──────── RECORDS FOR THE EXERCISE ────────

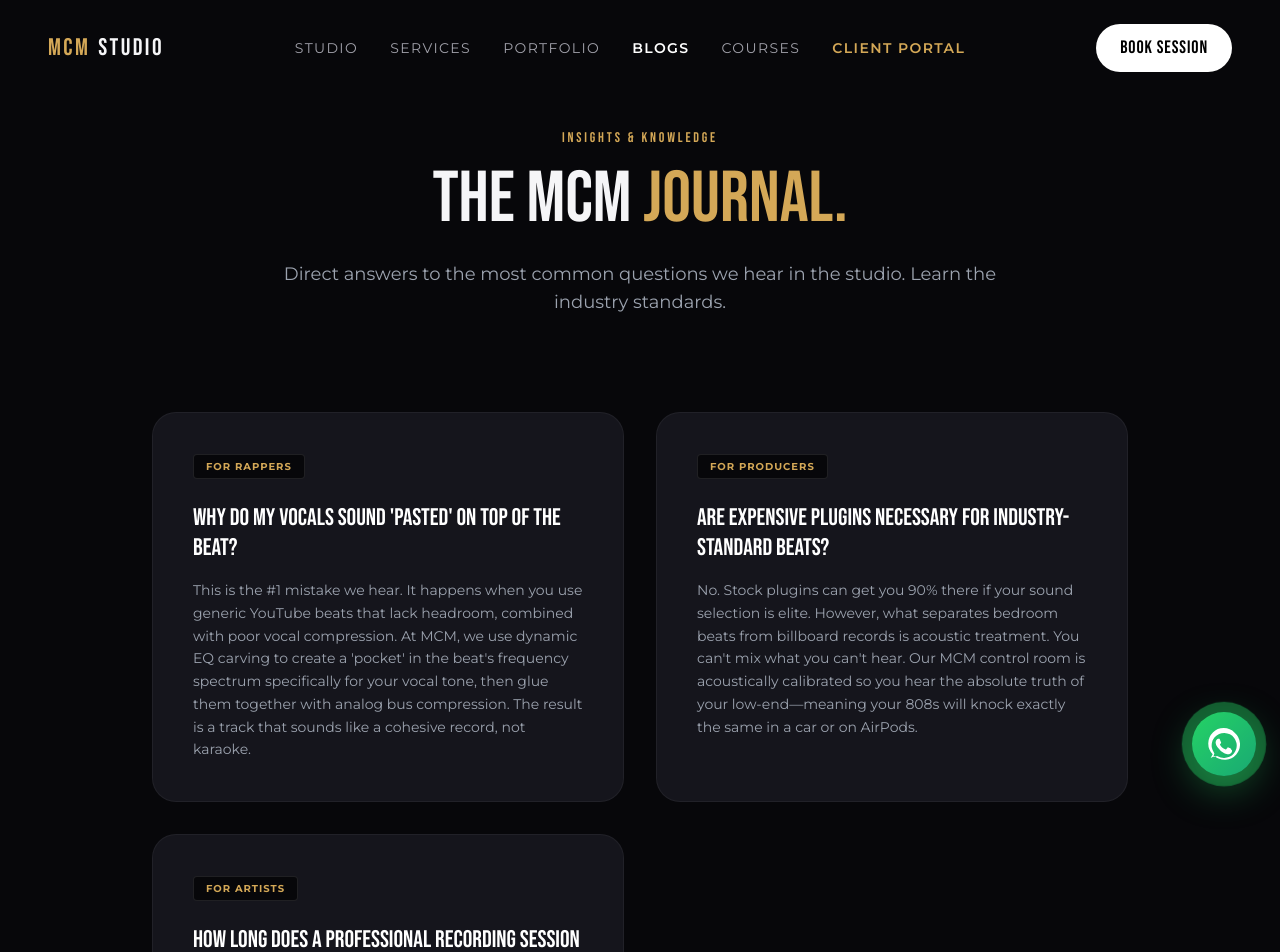
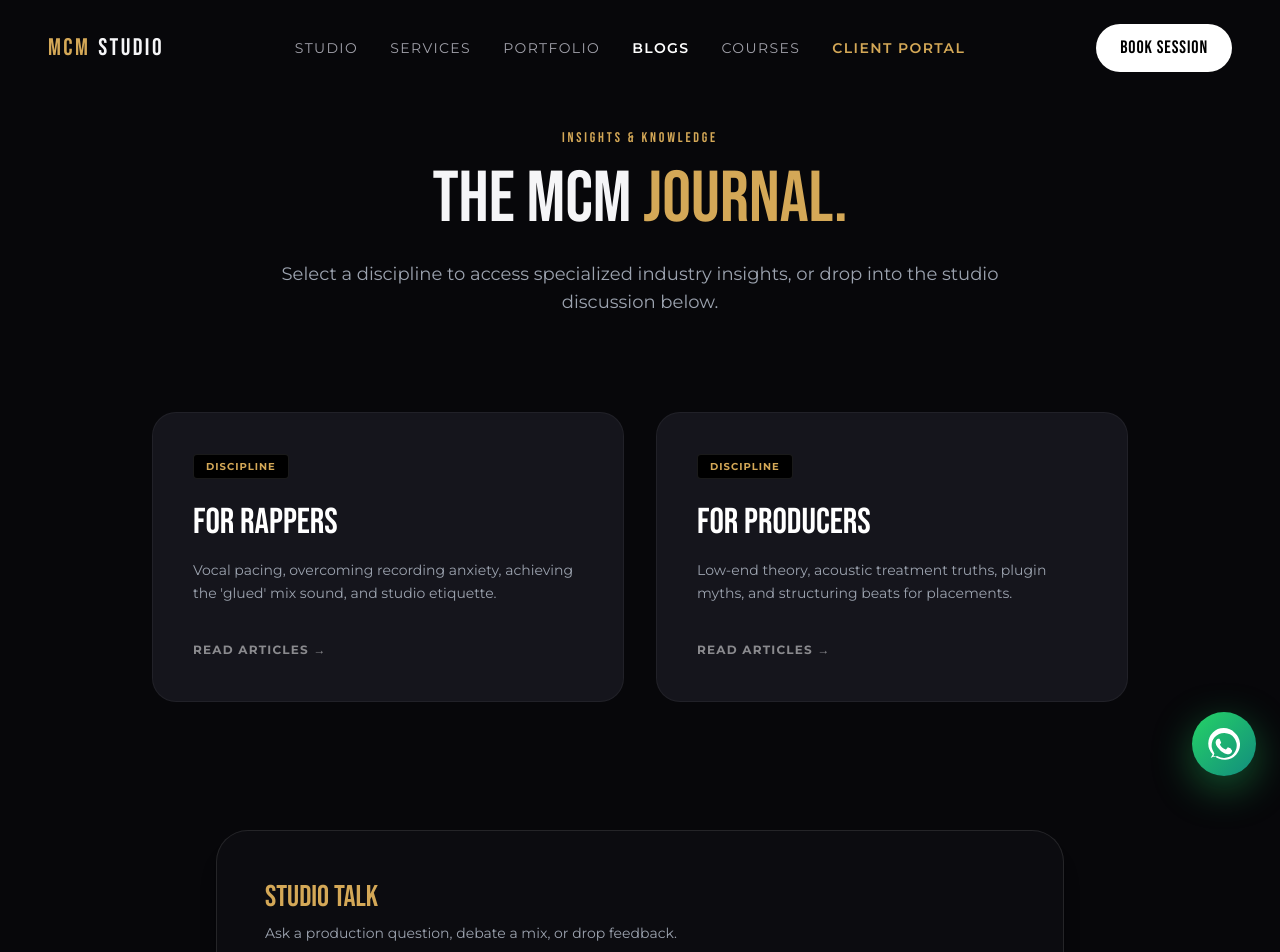
Before and after one commit to gks-prog/Middle-Class-Musicians-Gem, a Next.js app: page /blogs in a window 1280 px wide. Shown: the top 952 px of the page. Built offline with nearby package versions, Linux system fonts and the light colour scheme.

Commit message:
Update page.tsx

```diff
--- a/src/app/blogs/page.tsx
+++ b/src/app/blogs/page.tsx
@@ -2,27 +2,10 @@
 
 import { useRef, useState, useEffect } from "react";
 import { useRouter } from "next/navigation";
+import Link from "next/link";
 import gsap from "gsap";
 import { useGSAP } from "@gsap/react";
 import { createClient } from "@/lib/supabase";
-
-const editorialContent = [
-  {
-    category: "For Rappers",
-    question: "Why do my vocals sound 'pasted' on top of the beat?",
-    answer: "This is the #1 mistake we hear. It happens when you use generic YouTube beats that lack headroom, combined with poor vocal compression. At MCM, we use dynamic EQ carving to create a 'pocket' in the beat's frequency spectrum specifically for your vocal tone, then glue them together with analog bus compression. The result is a track that sounds like a cohesive record, not karaoke."
-  },
-  {
-    category: "For Producers",
-    question: "Are expensive plugins necessary for industry-standard beats?",
-    answer: "No. Stock plugins can get you 90% there if your sound selection is elite. However, what separates bedroom beats from billboard records is acoustic treatment. You can't mix what you can't hear. Our MCM control room is acoustically calibrated so you hear the absolute truth of your low-end—meaning your 808s will knock exactly the same in a car or on AirPods."
-  },
-  {
-    category: "For Artists",
-    question: "How long does a professional recording session actually take?",
-    answer: "If you know your lyrics and flow, tracking lead vocals takes 1-2 hours. But a premium record requires ad-libs, harmonies, and dubs. We block our MCM sessions to ensure artists never feel rushed. We handle the technical setup flawlessly so you can focus entirely on your performance and delivery."
-  }
-];
 
 export default function BlogsPage() {
   const container = useRef<HTMLDivElement>(null);
@@ -32,13 +15,11 @@
   const [commentText, setCommentText] = useState("");
   const [isAuthLoading, setIsAuthLoading] = useState(true);
 
-  // Dummy comments pre-loaded for the community feel
   const [comments, setComments] = useState<any[]>([
     { id: 1, user_name: "DelhiDrillz", content: "That vocal mixing chain tip saved my latest track. Do you guys use analog gear for the final master?", created_at: new Date().toISOString() },
     { id: 2, user_name: "Vakta", content: "Beginners definitely need to learn basic theory. It cuts workflow time in half.", created_at: new Date().toISOString() }
   ]);
 
-  // 1. Safe Client-Side Auth Check
   useEffect(() => {
     const checkUser = async () => {
       try {
@@ -46,7 +27,7 @@
         const { data: { session } } = await supabase.auth.getSession();
         setUser(session?.user || null);
       } catch (error) {
-        console.warn("Supabase auth check skipped. Ensure env variables are set.");
+        console.warn("Supabase auth check skipped.");
       } finally {
         setIsAuthLoading(false);
       }
@@ -54,29 +35,17 @@
     checkUser();
   }, []);
 
-  // 2. Safe GSAP Animation (No CSS hidden traps)
   useGSAP(() => {
     gsap.from(".blog-anim", {
-      y: 40,
-      opacity: 0,
-      duration: 1,
-      stagger: 0.1,
-      ease: "power3.out",
-      clearProps: "all" // Cleans up inline styles after animation
+      y: 40, opacity: 0, duration: 1, stagger: 0.1, ease: "power3.out", clearProps: "all"
     });
   }, { scope: container });
 
   const handleCommentSubmit = (e: React.FormEvent) => {
     e.preventDefault();
-
-    if (!user) {
-      router.push('/auth/login');
-      return;
-    }
-
+    if (!user) return router.push('/auth/login');
     if (!commentText.trim()) return;
 
-    // Optimistic UI Update
     const newComment = {
       id: Date.now(),
       user_name: user.email?.split('@')[0] || "Artist",
@@ -95,29 +64,37 @@
       <section className="container mx-auto px-6 mb-24 text-center max-w-3xl">
         <span className="text-[#d4a857] font-head tracking-[0.2em] uppercase text-sm block mb-4 blog-anim">Insights & Knowledge</span>
         <h1 className="text-5xl md:text-7xl font-head leading-none mb-6 blog-anim">The MCM <span className="text-[#d4a857]">Journal.</span></h1>
-        <p className="text-gray-400 text-lg blog-anim">Direct answers to the most common questions we hear in the studio. Learn the industry standards.</p>
+        <p className="text-gray-400 text-lg blog-anim">Select a discipline to access specialized industry insights, or drop into the studio discussion below.</p>
       </section>
 
-      {/* Editorial Q&A Cards */}
+      {/* Directory Routing */}
       <section className="container mx-auto px-6 mb-32 max-w-5xl">
         <div className="grid grid-cols-1 md:grid-cols-2 gap-8">
-          {editorialContent.map((item, i) => (
-            <div key={i} className="blog-anim group p-8 md:p-10 rounded-3xl bg-[#15151c] border border-white/5 hover:border-[#d4a857]/30 transition-colors">
-              <span className="inline-block px-3 py-1 bg-[#07070a] border border-white/10 rounded text-[10px] font-bold uppercase tracking-widest text-[#d4a857] mb-6">
-                {item.category}
-              </span>
-              <h3 className="text-2xl font-head mb-4 text-white leading-tight">{item.question}</h3>
-              <p className="text-gray-400 text-sm leading-relaxed">{item.answer}</p>
-            </div>
-          ))}
+          <Link href="/blogs/rappers" className="blog-anim group block p-10 rounded-3xl bg-[#15151c] border border-white/5 hover:border-[#d4a857]/50 transition-all">
+            <span className="inline-block px-3 py-1 bg-black border border-white/10 rounded text-[10px] font-bold uppercase tracking-widest text-[#d4a857] mb-6 group-hover:bg-[#d4a857] group-hover:text-black transition-colors">
+              Discipline
+            </span>
+            <h3 className="text-4xl font-head mb-4 text-white group-hover:text-[#d4a857] transition-colors">For Rappers</h3>
+            <p className="text-gray-400 text-sm leading-relaxed mb-8">Vocal pacing, overcoming recording anxiety, achieving the 'glued' mix sound, and studio etiquette.</p>
+            <span className="text-xs uppercase tracking-widest font-bold text-white/50 group-hover:text-white transition-colors">Read Articles →</span>
+          </Link>
+
+          <Link href="/blogs/producers" className="blog-anim group block p-10 rounded-3xl bg-[#15151c] border border-white/5 hover:border-[#d4a857]/50 transition-all">
+            <span className="inline-block px-3 py-1 bg-black border border-white/10 rounded text-[10px] font-bold uppercase tracking-widest text-[#d4a857] mb-6 group-hover:bg-[#d4a857] group-hover:text-black transition-colors">
+              Discipline
+            </span>
+            <h3 className="text-4xl font-head mb-4 text-white group-hover:text-[#d4a857] transition-colors">For Producers</h3>
+            <p className="text-gray-400 text-sm leading-relaxed mb-8">Low-end theory, acoustic treatment truths, plugin myths, and structuring beats for placements.</p>
+            <span className="text-xs uppercase tracking-widest font-bold text-white/50 group-hover:text-white transition-colors">Read Articles →</span>
+          </Link>
         </div>
       </section>
 
-      {/* Interactive Community Section */}
+      {/* Community Section */}
       <section className="container mx-auto px-6 max-w-4xl">
         <div className="blog-anim bg-[#0c0c10] border border-white/10 rounded-[2rem] p-8 md:p-12 shadow-xl">
           <h3 className="text-3xl font-head mb-2 text-[#d4a857]">Studio Talk</h3>
-          <p className="text-gray-400 text-sm mb-10">Ask a production question, debate a mix, or drop feedback. The MCM community is active here.</p>
+          <p className="text-gray-400 text-sm mb-10">Ask a production question, debate a mix, or drop feedback.</p>
 
           <form onSubmit={handleCommentSubmit} className="mb-12 flex flex-col gap-4 relative">
             <textarea
@@ -129,7 +106,6 @@
               className="w-full bg-[#15151c] border border-white/10 rounded-xl p-4 text-white focus:outline-none focus:border-[#d4a857] transition-colors resize-none disabled:opacity-50"
             />
 
-            {/* Conditional Auth Gate */}
             {!isAuthLoading && !user && (
               <div className="absolute inset-0 bg-[#0c0c10]/40 backdrop-blur-[2px] rounded-xl flex items-center justify-center border border-white/5">
                 <button type="button" onClick={() => router.push('/auth/login')} className="px-8 py-3 bg-white text-black font-bold text-xs uppercase tracking-widest rounded-lg hover:bg-[#d4a857] transition-colors shadow-2xl">
```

────────

YOUR INSTRUCTIONS: In the lines above, locate the string "inline". Copy every line where it occurs.

ANSWER AREA:
-      clearProps: "all" // Cleans up inline styles after animation
-              <span className="inline-block px-3 py-1 bg-[#07070a] border border-white/10 rounded text-[10px] font-bold uppercase tracking-widest text-[#d4a857] mb-6">
+            <span className="inline-block px-3 py-1 bg-black border border-white/10 rounded text-[10px] font-bold uppercase tracking-widest text-[#d4a857] mb-6 group-hover:bg-[#d4a857] group-hover:text-black transition-colors">
+            <span className="inline-block px-3 py-1 bg-black border border-white/10 rounded text-[10px] font-bold uppercase tracking-widest text-[#d4a857] mb-6 group-hover:bg-[#d4a857] group-hover:text-black transition-colors">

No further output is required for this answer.